Fluorescent proteins vs organic dyes
Fluorescent proteins and organic dyes are used extensively for confocal microscopy, where the choice of fluorophore is primarily dictated by the properties just discussed. Well-known examples of fluorescent proteins include allophycocyanin (APC), R-phycoerythrin (R-PE), green fluorescent protein (GFP), and peridinin-chlorophyll-protein (PerCP). Organic dyes include the Alexa Fluor, ATTO, and CF® product ranges as well as dyes such as Star Bright, NovaFluor™, and Fire™.
An advantage of using fluorescent proteins is that they can be introduced into cells, tissues, or even whole organisms using expression vectors, allowing researchers to study biological processes in situ. However, compared to most organic dyes, fluorescent proteins are larger and less photostable. The small size of organic dyes enables their conjugation to biomolecules such as antibodies, biotin, or streptavidin without compromising protein function. Additionally, novel organic dyes have been developed that offer improved photostability and solubility.
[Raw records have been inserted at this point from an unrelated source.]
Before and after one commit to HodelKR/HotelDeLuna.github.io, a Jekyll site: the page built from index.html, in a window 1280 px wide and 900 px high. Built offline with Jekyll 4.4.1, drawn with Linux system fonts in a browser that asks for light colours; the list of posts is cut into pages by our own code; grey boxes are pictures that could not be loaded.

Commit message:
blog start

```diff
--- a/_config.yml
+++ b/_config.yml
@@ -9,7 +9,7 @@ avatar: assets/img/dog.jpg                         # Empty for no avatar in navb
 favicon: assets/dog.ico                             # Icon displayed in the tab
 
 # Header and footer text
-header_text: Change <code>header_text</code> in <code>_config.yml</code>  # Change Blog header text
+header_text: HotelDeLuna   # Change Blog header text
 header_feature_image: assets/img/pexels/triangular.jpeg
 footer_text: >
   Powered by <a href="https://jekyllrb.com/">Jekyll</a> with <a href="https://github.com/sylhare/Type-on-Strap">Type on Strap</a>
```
Fluorescence probes for ion imaging
In situations where it is desirable to study the ion concentration of a cell (e.g., tracking cellular movement, monitoring gene activity, or performing neuronal research), fluorescently labeled chelators that exhibit altered spectral properties upon ion binding are incredibly useful tools. Sodium indicators include sodium-binding benzofurzanisophthalate (SBFI) and Sodium Green, while, for calcium detection, Calcium-Green, fluo-3, fluo-4, fura-2, and indo-1 are popular. Potassium ions can be detected using potassium-binding benzofurzanisophthalate (PBFI).
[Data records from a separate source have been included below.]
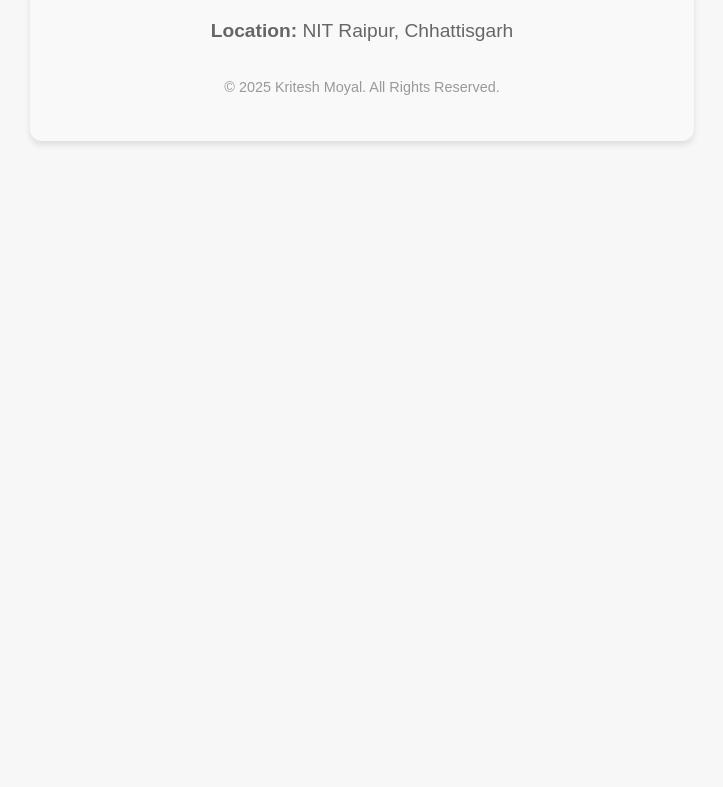
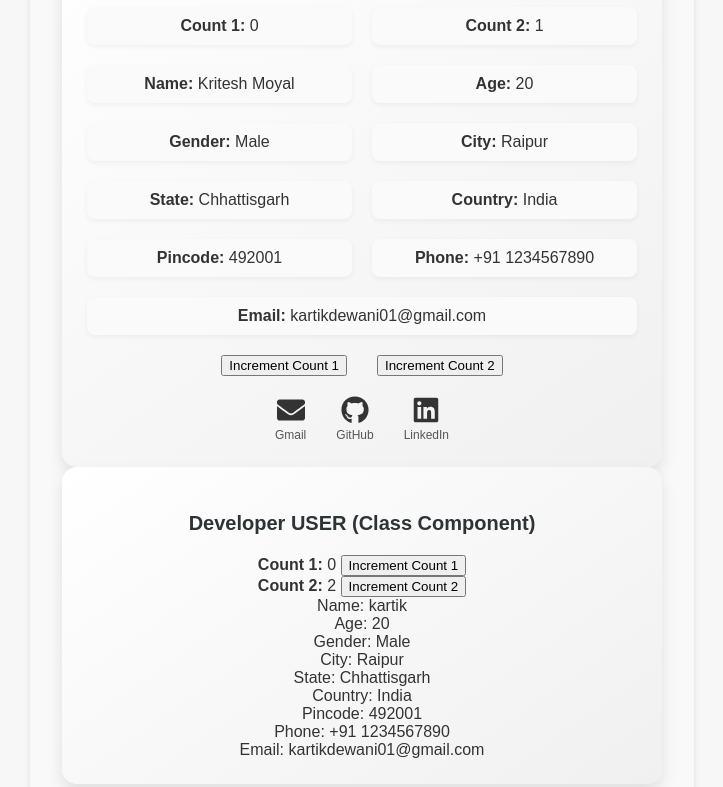
Before and after one commit to kriteshmoyal01/step-by-step-react, a React (Vite) app in the folder episode_4_swiggy/: page /about in a window 1280 px wide. Shown: the part 673-1460 px from the top of the page, without its empty margins (278-1001 px from the left). Before the commit the page ends 846 px from the top, so only its background shows below. Built offline with nearby package versions, Linux system fonts and the light colour scheme.

Commit message:
episode_8_swiggy_16_may

```diff
--- a/episode_4_swiggy/package.json
+++ b/episode_4_swiggy/package.json
@@ -27,6 +27,7 @@
     "dom": "^0.0.3",
     "react": "^19.1.0",
     "react-dom": "^19.1.0",
+    "react-icons": "^5.5.0",
     "react-router": "^7.6.0",
     "react-router-dom": "^6.30.0"
   },
--- a/episode_4_swiggy/src/components/About.css
+++ b/episode_4_swiggy/src/components/About.css
@@ -222,3 +222,77 @@
     padding: 8px 16px;
   }
 }
+.user-card {
+  flex: 1 1 100%;
+  background: linear-gradient(145deg, #ffffff, #f0f0f0);
+  border-radius: 15px;
+  box-shadow: 0 8px 16px rgba(0, 0, 0, 0.1);
+  padding: 25px;
+  transition: transform 0.3s ease;
+}
+
+.user-card:hover {
+  transform: translateY(-5px);
+}
+
+.user-card h3 {
+  margin-bottom: 20px;
+  font-size: 20px;
+  color: #2d3436;
+}
+
+.user-info-row {
+  display: flex;
+  flex-wrap: wrap;
+  gap: 20px;
+  justify-content: flex-start;
+}
+
+.user-info-block {
+  flex: 1 1 200px;
+  background-color: #fafafa;
+  padding: 10px 15px;
+  border-radius: 8px;
+  box-shadow: 0 2px 5px rgba(0,0,0,0.05);
+  font-size: 16px;
+}
+.social-links {
+  margin-top: 20px;
+  display: flex;
+  gap: 30px;
+  justify-content: center;
+  align-items: center;
+  flex-wrap: wrap;
+}
+
+.social-links a {
+  display: flex;
+  flex-direction: column;
+  align-items: center;
+  font-size: 28px;
+  color: #333;
+  text-decoration: none;
+  transition: color 0.3s ease, transform 0.3s ease;
+}
+
+.social-links a span {
+  font-size: 12px;
+  margin-top: 4px;
+  color: #555;
+}
+
+.social-links a:hover {
+  transform: scale(1.2);
+}
+
+.social-links a[title="GitHub Profile"]:hover {
+  color: #24292e;
+}
+
+.social-links a[title="LinkedIn Profile"]:hover {
+  color: #0077b5;
+}
+
+.social-links a[title="Send Email"]:hover {
+  color: #d44638;
+}
--- a/episode_4_swiggy/src/components/About.js
+++ b/episode_4_swiggy/src/components/About.js
@@ -1,30 +1,61 @@
 import React from "react";
 import "./About.css";
+import { FaFacebook, FaInstagram, FaTwitter, FaGithub } from "react-icons/fa";
+import User from "./User";
+import UserClass from "./UserClass";
 
 const About = () => {
   return (
     <div className="about-container">
       <h1 className="title">About Us</h1>
       <p className="description">
-        Welcome to our platform! We are dedicated to bringing you the finest dining experience,
-        connecting food enthusiasts with top-rated restaurants. Our goal is to make every meal
-        delightful and memorable.
+        Welcome to our platform! We are dedicated to delivering an exceptional dining experience,
+        connecting food enthusiasts with highly-rated restaurants. Our mission is to make every meal
+        delightful and unforgettable.
       </p>
 
-      <div className="developer-info">
-        <h2 className="subtitle">About the Developer</h2>
+      <section className="developer-info">
+        <h2 className="subtitle">Meet the Developer</h2>
         <p>
-          Hi, I am Kritesh Moyal, a passionate developer and food lover. I enjoy creating web
-          applications that merge technology and taste, making life easier and more enjoyable.
+          Hi, I'm Kritesh Moyal — a full-stack developer and culinary enthusiast.
+          I love blending technology with taste to create seamless and engaging digital experiences.
         </p>
-        <p>Feel free to connect with me!</p>
+
+        <div className="profile-section">
+         <User
+  name="Kritesh Moyal"
+  age="20"
+  gender="Male"
+  city="Raipur"
+  state="Chhattisgarh"
+  country="India"
+  pincode="492001"
+  phone="+91 1234567890"
+  email="kartikdewani01@gmail.com"
+/>
+
+     <UserClass
+  name="kartik"
+  age="20"
+  gender="Male"
+  city="Raipur"
+  state="Chhattisgarh"
+  country="India"
+  pincode="492001"
+  phone="+91 1234567890"
+  email="kartikdewani01@gmail.com"
+
+/>
+
+        </div>
 
         <div className="contact-info">
+          <h3>Contact Details</h3>
           <p><strong>Email:</strong> kartikdewani01@gmail.com</p>
           <p><strong>Phone:</strong> +91 12345 67890</p>
-          <p><strong>Location:</strong> NIT Raipur, Chhattisgarh</p>
+          <p><strong>Location:</strong> NIT Raipur, Chhattisgarh, India</p>
         </div>
-      </div>
+      </section>
 
       <footer className="footer">
         <p>© 2025 Kritesh Moyal. All Rights Reserved.</p>
--- a/episode_4_swiggy/src/components/USer.js
+++ b/episode_4_swiggy/src/components/USer.js
@@ -0,0 +1,78 @@
+import React, { useState } from "react";
+import "./About.css";
+import { FaGithub, FaLinkedin, FaEnvelope } from "react-icons/fa";
+
+const User = (props) => {
+  const {
+    name,
+    age,
+    gender,
+    city,
+    state,
+    country,
+    pincode,
+    phone,
+    email
+  } = props;
+
+  const [count, setCount] = useState(0);
+  const [count2, setCount2] = useState(1);
+
+  return (
+    <div className="user-card">
+      <h3>Developer USER</h3>
+      <div className="user-info-row">
+        <div className="user-info-block"><strong>Count 1:</strong> {count}</div>
+        <div className="user-info-block"><strong>Count 2:</strong> {count2}</div>
+        <div className="user-info-block"><strong>Name:</strong> {name}</div>
+        <div className="user-info-block"><strong>Age:</strong> {age}</div>
+        <div className="user-info-block"><strong>Gender:</strong> {gender}</div>
+        <div className="user-info-block"><strong>City:</strong> {city}</div>
+        <div className="user-info-block"><strong>State:</strong> {state}</div>
+        <div className="user-info-block"><strong>Country:</strong> {country}</div>
+        <div className="user-info-block"><strong>Pincode:</strong> {pincode}</div>
+        <div className="user-info-block"><strong>Phone:</strong> {phone}</div>
+        <div className="user-info-block"><strong>Email:</strong> {email}</div>
+      </div>
+
+      {/* Count Buttons */}
+      <div className="social-links">
+        <button onClick={() => setCount(count + 1)}>Increment Count 1</button>
+        <button onClick={() => setCount2(count2 + 1)}>Increment Count 2</button>
+      </div>
+
+      {/* Social Links */}
+      <div className="social-links">
+        <a
+          href={`https://mail.google.com/mail/?view=cm&fs=1&to=${email}`}
+          target="_blank"
+          rel="noopener noreferrer"
+          title="Send Email"
+        >
+          <FaEnvelope />
+          <span>Gmail</span>
+        </a>
+        <a
+          href="https://github.com/kriteshmoyal01"
+          target="_blank"
+          rel="noopener noreferrer"
+          title="GitHub Profile"
+        >
+          <FaGithub />
+          <span>GitHub</span>
+        </a>
+        <a
+          href="https://www.linkedin.com/in/kritesh-moyal/"
+          target="_blank"
+          rel="noopener noreferrer"
+          title="LinkedIn Profile"
+        >
+          <FaLinkedin />
+          <span>LinkedIn</span>
+        </a>
+      </div>
+    </div>
+  );
+};
+
+export default User;
--- /dev/null
+++ b/episode_4_swiggy/src/components/UserClass.js
@@ -0,0 +1,60 @@
+import React from "react";
+
+class UserClass extends React.Component {
+  constructor(props) {
+    super(props);
+    this.state = {
+      count: 0,
+      count2: 2,
+    };
+  }
+
+  incrementCount = () => {
+    this.setState((prevState) => ({ count: prevState.count + 1 }));
+  };
+
+  incrementCount2 = () => {
+    this.setState((prevState) => ({ count2: prevState.count2 + 1 }));
+  };
+
+  render() {
+    const {
+      name,
+      age,
+      gender,
+      city,
+      state,
+      country,
+      pincode,
+      phone,
+      email,
+    } = this.props;
+
+    const { count, count2 } = this.state;
+
+    return (
+      <div className="user-card">
+        <h3>Developer USER (Class Component)</h3>
+        <div>
+          <strong>Count 1:</strong> {count}{" "}
+          <button onClick={this.incrementCount}>Increment Count 1</button>
+        </div>
+        <div>
+          <strong>Count 2:</strong> {count2}{" "}
+          <button onClick={this.incrementCount2}>Increment Count 2</button>
+        </div>
+        <div>Name: {name}</div>
+        <div>Age: {age}</div>
+        <div>Gender: {gender}</div>
+        <div>City: {city}</div>
+        <div>State: {state}</div>
+        <div>Country: {country}</div>
+        <div>Pincode: {pincode}</div>
+        <div>Phone: {phone}</div>
+        <div>Email: {email}</div>
+      </div>
+    );
+  }
+}
+
+export default UserClass;
```
Also changed, not shown: 1 other file (tests, documents, lock files or other folders).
Fluorophores targeted to specific organelles are widely used for confocal microscopy. Included among the available options, MitoTracker® is a mitochondrial stain that improves on rhodamine 123 and tetramethylrosamine by remaining within mitochondria following destruction of the membrane potential by fixation. This is complemented by LysoTracker for staining lysosomes, which (like MitoTracker®) can be purchased in a range of different colors, and the ceramide analogs NBD C6-ceramide and BODIPY FL C5-ceramide for staining the Golgi apparatus. For studying the endoplasmic reticulum, ER-Tracker Green and ER-Tracker Red are BODIPY-based dyes that bind ATP-sensitive potassium channels found only in the ER membrane.
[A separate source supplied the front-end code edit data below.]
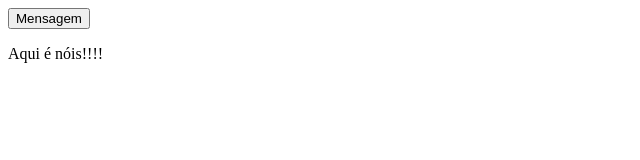
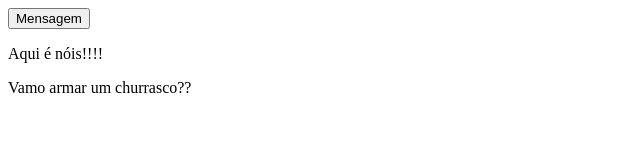
Before and after one commit to Jhowpg/projeto-git, a plain HTML site: page index.html in a window 1280 px wide. Shown: the whole page, without its empty margins (0-640 px from the left). Drawn offline with Linux system fonts and the light colour scheme.

Commit message:
alteração do index

```diff
--- a/index.html
+++ b/index.html
@@ -12,6 +12,7 @@
     <main><form >
         <button type="button" onclick="exibirMensagem('botão')">Mensagem</button>
         <p>Aqui é nóis!!!!</p>
+        <p>Vamo armar um churrasco??</p>
     </form>
 </main>
 </body>
```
DNA staining is often used to determine the location or number of cells present in a specimen. Common DNA dyes include DAPI, a blue fluorescent stain that is excluded from live cells by the intact plasma membrane; the Hoechst dyes (Hoechst 33258, Hoechst 33342, and Hoechst 34580) that, like DAPI, bind A-T rich regions of the DNA double helix; propidium iodide (PI), which can only enter cells with a compromised plasma membrane; and acridine orange, that is often used for identifying apoptotic cells by virtue of being able to enter engulfed acidic compartments.
Fluorophore selection for confocal microscopy
With so many different fluorophores available to researchers performing confocal microscopy, it can be difficult to know which to choose. For information about fluorophore excitation and emission characteristics, and optimal laser and filter sets, FluoroFinder’s Fluorescent Dye Directory includes everything you need. To streamline panel design, our Spectra Viewer lets you quickly compare over 1000 fluorophores from all suppliers in one intuitive platform, while our Panel Builder helps you optimize your multiplexed experiments with the very latest fluorophore and antibody offerings across >60 suppliers.